By ALEC ETHEREDGE | Sports Editor

With half of the local girls’ basketball teams finishing above .500 this season, and several making deep playoff runs in 2019, it was tough to decide on the county’s coach of the year for the 2018-19 season.

The Shelby County Wildcats and Spain Park Jaguars both finished with 27-plus wins and a combined record of 56-9 thanks to great leadership from Ashley Phillips and back-to-back coach of the year winner Mike Chase, respectively.

The Wildcats advanced to the Sweet 16 where they lost just their second game of the season, while the Jaguars fell just short of their third straight trip to the Final Four with a loss to Hewitt-Trussville in the Elite Eight.

Both of those coaches were worthy of consideration as were the jobs of Beth Parmer at Oak Mountain, Crosby Morrison at Pelham and Lorie Kerley at Briarwood, all three of whom transformed their teams’ effort in their first year at the helm; while Westminster at Oak Mountain’s Dana Gache led her team to the Final Four for the second time in three years.

But one coach’s job went above and beyond anyone’s expectation.

Chelsea head coach Jason Harlow stepped into his role with the Hornets during the 2018-19 season looking to get his girls to buy in and simply try to improve their effort to start an upward trend, but his first season turned into much more than that earning him the 2019 Shelby County Coach of the Year award.

During the 2017-18 basketball season, Chelsea won all of three games and finished the season at 3-22 overall after losing their leading scorer Michaella Edwards to a season-ending knee injury during her junior season.

One year later, again without Edwards who moved to a prep school, the Hornets were under the leadership of Harlow looking to build more as a team with some experienced players back.

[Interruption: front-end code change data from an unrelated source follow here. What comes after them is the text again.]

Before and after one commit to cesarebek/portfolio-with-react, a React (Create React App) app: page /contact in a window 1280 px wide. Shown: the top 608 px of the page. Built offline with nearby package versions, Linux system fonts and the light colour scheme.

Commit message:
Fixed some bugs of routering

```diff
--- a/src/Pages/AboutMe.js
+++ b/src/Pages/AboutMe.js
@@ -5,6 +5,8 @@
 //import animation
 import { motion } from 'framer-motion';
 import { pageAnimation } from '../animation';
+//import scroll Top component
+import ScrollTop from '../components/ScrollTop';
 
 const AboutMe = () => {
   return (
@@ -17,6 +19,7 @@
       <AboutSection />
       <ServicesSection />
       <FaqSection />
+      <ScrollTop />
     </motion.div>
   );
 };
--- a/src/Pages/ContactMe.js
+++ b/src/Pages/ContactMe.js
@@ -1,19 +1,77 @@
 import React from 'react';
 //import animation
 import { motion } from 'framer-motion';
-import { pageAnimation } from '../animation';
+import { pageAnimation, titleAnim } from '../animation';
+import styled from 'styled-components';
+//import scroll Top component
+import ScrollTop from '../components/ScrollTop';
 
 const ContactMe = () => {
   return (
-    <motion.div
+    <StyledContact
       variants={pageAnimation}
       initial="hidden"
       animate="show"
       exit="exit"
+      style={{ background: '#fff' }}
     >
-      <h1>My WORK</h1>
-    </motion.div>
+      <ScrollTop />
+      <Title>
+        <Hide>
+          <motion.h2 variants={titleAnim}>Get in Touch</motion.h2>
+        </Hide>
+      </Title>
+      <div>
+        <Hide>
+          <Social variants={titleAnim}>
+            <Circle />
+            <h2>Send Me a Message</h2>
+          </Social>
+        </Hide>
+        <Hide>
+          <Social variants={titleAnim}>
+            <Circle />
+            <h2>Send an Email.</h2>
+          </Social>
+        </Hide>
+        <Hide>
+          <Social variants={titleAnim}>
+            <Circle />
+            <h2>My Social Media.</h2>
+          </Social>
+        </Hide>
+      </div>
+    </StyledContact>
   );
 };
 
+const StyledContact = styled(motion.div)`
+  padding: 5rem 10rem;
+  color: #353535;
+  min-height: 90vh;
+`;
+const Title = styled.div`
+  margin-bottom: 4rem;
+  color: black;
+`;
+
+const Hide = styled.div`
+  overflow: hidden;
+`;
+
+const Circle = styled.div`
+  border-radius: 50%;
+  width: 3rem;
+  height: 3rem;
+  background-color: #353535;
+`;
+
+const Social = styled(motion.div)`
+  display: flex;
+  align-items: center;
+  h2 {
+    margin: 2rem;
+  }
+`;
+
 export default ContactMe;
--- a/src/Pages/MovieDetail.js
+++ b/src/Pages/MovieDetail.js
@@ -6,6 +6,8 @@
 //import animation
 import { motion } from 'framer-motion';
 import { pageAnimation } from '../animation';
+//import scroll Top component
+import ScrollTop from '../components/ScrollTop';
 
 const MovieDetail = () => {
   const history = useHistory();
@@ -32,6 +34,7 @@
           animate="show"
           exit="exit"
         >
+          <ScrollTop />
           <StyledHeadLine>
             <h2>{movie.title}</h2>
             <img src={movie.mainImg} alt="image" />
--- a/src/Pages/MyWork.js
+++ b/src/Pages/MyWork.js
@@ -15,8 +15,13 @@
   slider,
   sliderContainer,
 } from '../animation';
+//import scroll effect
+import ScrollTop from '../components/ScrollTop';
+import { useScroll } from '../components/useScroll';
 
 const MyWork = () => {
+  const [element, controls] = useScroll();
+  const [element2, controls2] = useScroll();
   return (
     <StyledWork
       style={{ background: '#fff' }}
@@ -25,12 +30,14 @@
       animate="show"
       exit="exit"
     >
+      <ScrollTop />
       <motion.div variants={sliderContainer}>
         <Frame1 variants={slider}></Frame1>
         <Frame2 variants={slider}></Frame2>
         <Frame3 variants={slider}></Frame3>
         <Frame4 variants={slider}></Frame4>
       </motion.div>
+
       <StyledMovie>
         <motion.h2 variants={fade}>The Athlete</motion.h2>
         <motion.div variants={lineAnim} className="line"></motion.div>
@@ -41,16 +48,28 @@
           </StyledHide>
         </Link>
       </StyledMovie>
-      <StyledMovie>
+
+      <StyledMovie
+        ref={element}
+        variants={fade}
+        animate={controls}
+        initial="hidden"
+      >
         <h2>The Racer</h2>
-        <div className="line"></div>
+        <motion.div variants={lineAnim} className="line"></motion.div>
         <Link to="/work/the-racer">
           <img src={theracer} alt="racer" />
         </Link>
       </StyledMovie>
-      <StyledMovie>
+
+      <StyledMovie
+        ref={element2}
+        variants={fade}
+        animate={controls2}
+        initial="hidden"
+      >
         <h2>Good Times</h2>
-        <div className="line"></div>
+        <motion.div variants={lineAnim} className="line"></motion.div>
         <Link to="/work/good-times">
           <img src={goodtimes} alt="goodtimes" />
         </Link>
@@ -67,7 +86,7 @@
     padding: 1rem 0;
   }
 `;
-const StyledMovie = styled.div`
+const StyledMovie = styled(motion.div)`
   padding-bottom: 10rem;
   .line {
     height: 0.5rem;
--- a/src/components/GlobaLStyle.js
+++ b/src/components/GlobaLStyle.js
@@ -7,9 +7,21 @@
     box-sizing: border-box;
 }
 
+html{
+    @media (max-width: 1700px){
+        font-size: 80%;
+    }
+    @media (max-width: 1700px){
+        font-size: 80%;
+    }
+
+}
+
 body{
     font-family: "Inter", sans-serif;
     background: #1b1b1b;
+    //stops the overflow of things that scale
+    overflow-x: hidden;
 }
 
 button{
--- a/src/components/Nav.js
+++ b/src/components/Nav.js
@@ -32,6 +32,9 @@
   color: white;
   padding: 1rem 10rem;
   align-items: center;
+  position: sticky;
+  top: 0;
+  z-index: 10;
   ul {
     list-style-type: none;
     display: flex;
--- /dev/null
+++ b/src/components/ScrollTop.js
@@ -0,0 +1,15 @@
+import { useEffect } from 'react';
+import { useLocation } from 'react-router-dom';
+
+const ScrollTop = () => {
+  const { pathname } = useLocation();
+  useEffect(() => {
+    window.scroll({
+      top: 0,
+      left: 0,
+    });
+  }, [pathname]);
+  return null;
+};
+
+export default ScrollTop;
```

Harlow took a team that had finished 3-22 the year before and led them to their first finish above .500 since the 2007-2008 season, as the Hornets finished 2019 with a 16-13 overall record.

That on its own was a drastic turnaround, but to add to the special story, he and the team won the Class 6A Area 8 regular-season championship and tournament, before earning their first berth in the Sweet 16 since the 2001 basketball season.

In one season, Harlow was able to take Chelsea to a place it hadn’t seen in close to 20 years, and it was all because of the effort he got the girls to play with.

While there may have been more talented teams overall this season, I was hard-pressed to find one that worked harder on both ends of the floor.

It all started with their defense though. It was a defense that knew when to press and when to play back, but it was suffocating whether they picked you up as soon as the ball was inbounded or as soon as you brought the ball into the front court.

That presence led to fast break opportunities and plenty of offensive success, and despite being in several close games, the Hornets knew they could rely on the defense in big situations to help them pull out a key win.

Their energy of always moving and running to the ball was what made them as good as they were this year, and that all starts with the leadership of the coach and the girls to trust his coaching.

All of that fell into place, and led to a special season for the Hornets and a coach of the year honor for Harlow in year one.